(Edit tracking data)
————————

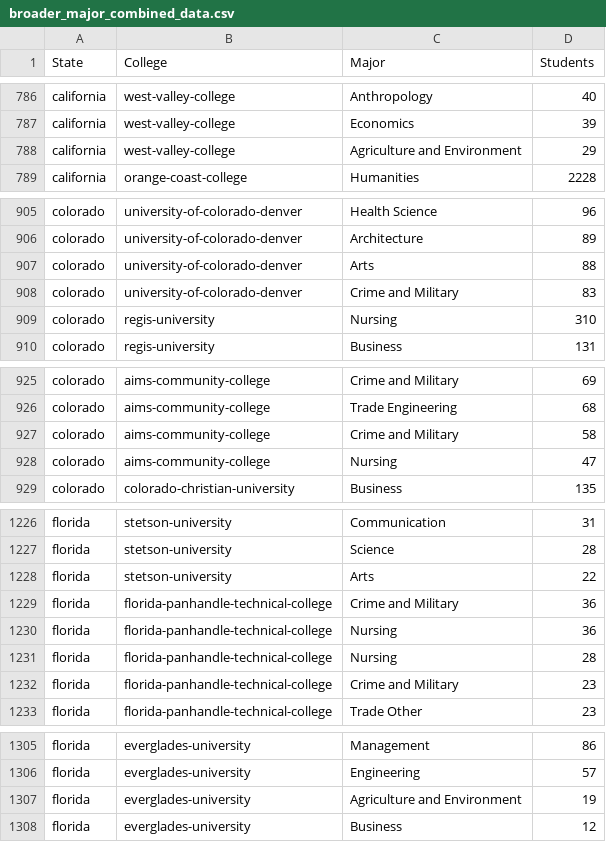
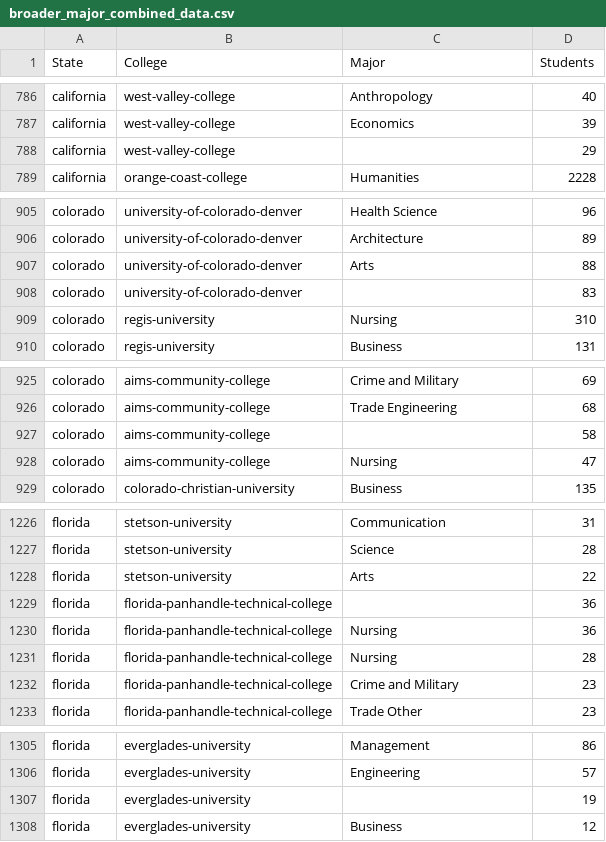
Before and after one commit to olincollege/niche-major-finder, a CSV file: web_scraping/cleaned_data/broader_major_combined_data.csv, drawn as a sheet; only a part is shown, gaps mark what is left out; the diff covers the shown part only.

```diff
--- a/web_scraping/cleaned_data/broader_major_combined_data.csv
+++ b/web_scraping/cleaned_data/broader_major_combined_data.csv
@@ -787,3 +787,3 @@ california,west-valley-college,Anthropology,40
 california,west-valley-college,Economics,39
-california,west-valley-college,Agriculture and Environment,29
+california,west-valley-college,,29
 california,orange-coast-college,Humanities,2228
@@ -907,3 +907,3 @@ colorado,university-of-colorado-denver,Architecture,89
 colorado,university-of-colorado-denver,Arts,88
-colorado,university-of-colorado-denver,Crime and Military,83
+colorado,university-of-colorado-denver,,83
 colorado,regis-university,Nursing,310
@@ -926,3 +926,3 @@ colorado,aims-community-college,Crime and Military,69
 colorado,aims-community-college,Trade Engineering,68
-colorado,aims-community-college,Crime and Military,58
+colorado,aims-community-college,,58
 colorado,aims-community-college,Nursing,47
@@ -1228,3 +1228,3 @@ florida,stetson-university,Science,28
 florida,stetson-university,Arts,22
-florida,florida-panhandle-technical-college,Crime and Military,36
+florida,florida-panhandle-technical-college,,36
 florida,florida-panhandle-technical-college,Nursing,36
@@ -1306,3 +1306,3 @@ florida,everglades-university,Management,86
 florida,everglades-university,Engineering,57
-florida,everglades-university,Agriculture and Environment,19
+florida,everglades-university,,19
 florida,everglades-university,Business,12
```
Also changed, not shown: 31 edited cells elsewhere in this file, web_scraping/cleaned_data/broader_major_summed_data.csv, web_scraping/cleaned_data/broader_major_whole_country.csv, 2 other files.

————————

-- Task directions --
From the first line to the last, copy the records above exactly and leave out the pictures.

-- Task solution --
Before and after one commit to olincollege/niche-major-finder, a CSV file: web_scraping/cleaned_data/broader_major_combined_data.csv, drawn as a sheet; only a part is shown, gaps mark what is left out; the diff covers the shown part only.

```diff
--- a/web_scraping/cleaned_data/broader_major_combined_data.csv
+++ b/web_scraping/cleaned_data/broader_major_combined_data.csv
@@ -787,3 +787,3 @@ california,west-valley-college,Anthropology,40
 california,west-valley-college,Economics,39
-california,west-valley-college,Agriculture and Environment,29
+california,west-valley-college,,29
 california,orange-coast-college,Humanities,2228
@@ -907,3 +907,3 @@ colorado,university-of-colorado-denver,Architecture,89
 colorado,university-of-colorado-denver,Arts,88
-colorado,university-of-colorado-denver,Crime and Military,83
+colorado,university-of-colorado-denver,,83
 colorado,regis-university,Nursing,310
@@ -926,3 +926,3 @@ colorado,aims-community-college,Crime and Military,69
 colorado,aims-community-college,Trade Engineering,68
-colorado,aims-community-college,Crime and Military,58
+colorado,aims-community-college,,58
 colorado,aims-community-college,Nursing,47
@@ -1228,3 +1228,3 @@ florida,stetson-university,Science,28
 florida,stetson-university,Arts,22
-florida,florida-panhandle-technical-college,Crime and Military,36
+florida,florida-panhandle-technical-college,,36
 florida,florida-panhandle-technical-college,Nursing,36
@@ -1306,3 +1306,3 @@ florida,everglades-university,Management,86
 florida,everglades-university,Engineering,57
-florida,everglades-university,Agriculture and Environment,19
+florida,everglades-university,,19
 florida,everglades-university,Business,12
```
Also changed, not shown: 31 edited cells elsewhere in this file, web_scraping/cleaned_data/broader_major_summed_data.csv, web_scraping/cleaned_data/broader_major_whole_country.csv, 2 other files.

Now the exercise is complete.